Tokyo [Japan], June 9 (ANI): Japan and Australia's foreign and defense ministers on Wednesday expressed strong concerns over the oppressive coast guard law passed by China earlier this year, and called for it to be more consistent with international law.
In a joint statement after their virtual 2+2 talks, Japan and Australia also voiced concerns over reported human rights abuses against Uyghurs and other Muslim minorities in Xinjiang, reported Sputnik.
"We reinforce our strong opposition to any destabilizing or coercive unilateral actions that could alter the status quo and increase tensions in the East China Sea ... In this context, we express our concerns over China's Coast Guard Law and reaffirm that the actions of a state's coast guard must be consistent with international law," the joint statement read.
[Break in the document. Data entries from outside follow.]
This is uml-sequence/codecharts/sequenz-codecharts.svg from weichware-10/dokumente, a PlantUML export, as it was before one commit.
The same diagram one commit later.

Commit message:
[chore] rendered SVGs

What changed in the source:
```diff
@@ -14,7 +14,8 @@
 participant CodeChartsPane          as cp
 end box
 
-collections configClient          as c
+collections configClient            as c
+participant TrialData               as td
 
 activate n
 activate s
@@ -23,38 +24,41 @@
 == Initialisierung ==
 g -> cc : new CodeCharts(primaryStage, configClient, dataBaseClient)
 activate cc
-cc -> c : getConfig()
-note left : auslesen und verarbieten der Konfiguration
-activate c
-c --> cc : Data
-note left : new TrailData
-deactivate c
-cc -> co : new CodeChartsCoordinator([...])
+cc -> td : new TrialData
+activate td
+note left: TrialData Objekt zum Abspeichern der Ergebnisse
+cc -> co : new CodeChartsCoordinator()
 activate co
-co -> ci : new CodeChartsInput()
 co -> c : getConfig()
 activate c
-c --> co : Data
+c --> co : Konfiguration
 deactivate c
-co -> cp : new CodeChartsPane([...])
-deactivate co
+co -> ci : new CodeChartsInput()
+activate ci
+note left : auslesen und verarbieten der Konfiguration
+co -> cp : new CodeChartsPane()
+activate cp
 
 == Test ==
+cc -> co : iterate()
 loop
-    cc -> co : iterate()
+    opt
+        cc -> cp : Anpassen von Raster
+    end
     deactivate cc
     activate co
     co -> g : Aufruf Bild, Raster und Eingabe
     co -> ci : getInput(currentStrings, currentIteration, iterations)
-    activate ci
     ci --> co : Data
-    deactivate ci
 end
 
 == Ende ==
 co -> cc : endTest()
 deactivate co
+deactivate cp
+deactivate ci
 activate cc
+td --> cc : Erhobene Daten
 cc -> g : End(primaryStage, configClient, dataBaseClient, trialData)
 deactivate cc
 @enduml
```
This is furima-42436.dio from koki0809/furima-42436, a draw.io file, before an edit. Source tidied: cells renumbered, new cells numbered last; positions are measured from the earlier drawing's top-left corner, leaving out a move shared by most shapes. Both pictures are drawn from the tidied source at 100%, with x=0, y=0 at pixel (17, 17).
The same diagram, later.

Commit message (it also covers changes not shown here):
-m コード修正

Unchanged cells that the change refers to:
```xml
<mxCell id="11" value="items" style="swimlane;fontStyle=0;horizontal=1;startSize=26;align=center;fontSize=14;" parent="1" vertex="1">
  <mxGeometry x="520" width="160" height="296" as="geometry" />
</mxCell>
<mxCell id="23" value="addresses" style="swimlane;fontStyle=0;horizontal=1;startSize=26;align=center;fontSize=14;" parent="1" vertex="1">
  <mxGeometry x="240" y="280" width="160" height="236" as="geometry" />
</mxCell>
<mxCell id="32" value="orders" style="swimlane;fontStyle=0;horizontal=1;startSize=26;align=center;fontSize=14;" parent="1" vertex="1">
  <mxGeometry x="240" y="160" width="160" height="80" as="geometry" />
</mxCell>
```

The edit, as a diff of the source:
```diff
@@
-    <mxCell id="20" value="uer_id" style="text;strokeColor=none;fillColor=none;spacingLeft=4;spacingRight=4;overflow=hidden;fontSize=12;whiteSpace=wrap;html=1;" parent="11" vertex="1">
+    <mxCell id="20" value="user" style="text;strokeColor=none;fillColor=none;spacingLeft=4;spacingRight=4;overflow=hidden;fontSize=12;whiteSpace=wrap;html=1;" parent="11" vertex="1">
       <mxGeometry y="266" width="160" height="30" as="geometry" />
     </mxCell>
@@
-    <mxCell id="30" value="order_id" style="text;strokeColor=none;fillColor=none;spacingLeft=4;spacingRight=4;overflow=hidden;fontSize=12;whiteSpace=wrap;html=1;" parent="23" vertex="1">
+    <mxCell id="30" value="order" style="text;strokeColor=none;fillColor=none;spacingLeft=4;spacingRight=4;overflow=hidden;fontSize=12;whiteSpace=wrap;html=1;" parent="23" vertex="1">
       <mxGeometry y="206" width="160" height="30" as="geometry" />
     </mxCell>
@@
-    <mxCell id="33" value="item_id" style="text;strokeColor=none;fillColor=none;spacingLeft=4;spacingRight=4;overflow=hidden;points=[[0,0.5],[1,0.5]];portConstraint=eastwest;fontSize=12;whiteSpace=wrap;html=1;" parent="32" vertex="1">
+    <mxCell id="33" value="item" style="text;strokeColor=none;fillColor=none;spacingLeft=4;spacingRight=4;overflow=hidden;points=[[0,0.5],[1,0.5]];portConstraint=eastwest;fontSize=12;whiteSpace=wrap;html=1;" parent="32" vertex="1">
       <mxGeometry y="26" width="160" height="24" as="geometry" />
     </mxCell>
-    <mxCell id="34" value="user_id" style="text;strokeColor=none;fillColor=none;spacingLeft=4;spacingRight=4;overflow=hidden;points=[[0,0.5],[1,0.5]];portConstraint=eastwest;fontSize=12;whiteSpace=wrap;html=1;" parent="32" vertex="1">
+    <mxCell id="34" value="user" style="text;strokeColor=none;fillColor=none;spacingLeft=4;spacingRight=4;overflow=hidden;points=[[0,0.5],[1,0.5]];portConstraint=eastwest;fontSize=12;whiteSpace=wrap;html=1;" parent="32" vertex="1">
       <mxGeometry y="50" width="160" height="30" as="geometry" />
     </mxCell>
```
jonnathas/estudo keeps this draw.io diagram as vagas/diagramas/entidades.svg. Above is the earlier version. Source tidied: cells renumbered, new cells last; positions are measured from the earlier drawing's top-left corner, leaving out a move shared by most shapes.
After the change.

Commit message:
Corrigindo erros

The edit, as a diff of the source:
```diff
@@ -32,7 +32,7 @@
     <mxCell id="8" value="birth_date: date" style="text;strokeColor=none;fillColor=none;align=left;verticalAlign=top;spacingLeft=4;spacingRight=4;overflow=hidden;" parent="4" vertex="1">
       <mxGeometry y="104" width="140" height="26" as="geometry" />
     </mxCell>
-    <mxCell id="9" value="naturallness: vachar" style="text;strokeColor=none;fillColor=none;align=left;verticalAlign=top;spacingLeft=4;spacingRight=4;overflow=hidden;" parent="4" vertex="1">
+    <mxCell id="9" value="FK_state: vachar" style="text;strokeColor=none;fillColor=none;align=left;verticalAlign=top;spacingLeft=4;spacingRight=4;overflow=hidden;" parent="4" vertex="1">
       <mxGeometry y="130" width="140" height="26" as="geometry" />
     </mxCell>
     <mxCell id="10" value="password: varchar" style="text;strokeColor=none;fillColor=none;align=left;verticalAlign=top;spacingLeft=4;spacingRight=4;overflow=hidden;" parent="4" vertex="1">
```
"We underscore the importance of peace and stability across the Taiwan Strait and encourage the peaceful resolution of cross-Strait issues," the statement further said.
Regarding the situation in Hong Kong, both sides urged the Hong Kong and Chinese authorities to "uphold their commitments to the Hong Kong people", according to Sputnik.
In February, China enacted a law that permits its coast guards to destroy other countries' structures and use force when defending Beijing's maritime claims in disputed areas, leading to criticism from several countries, including the Philippines and Vietnam.
China claims sovereignty over almost the entire South China Sea and has overlapping territorial claims with Brunei, Malaysia, the Philippines, Vietnam and Taiwan.
China has been increasing its maritime activities in both the South China Sea and the East China Sea over the past few months, partly in response to Beijing's concerns over the increasing US military presence in the region because of escalating Sino-US tensions.
Beijing's rising assertiveness against counter claimants in the East and South Sea has resulted in unprecedented agreement across the Indo-Pacific. (ANI)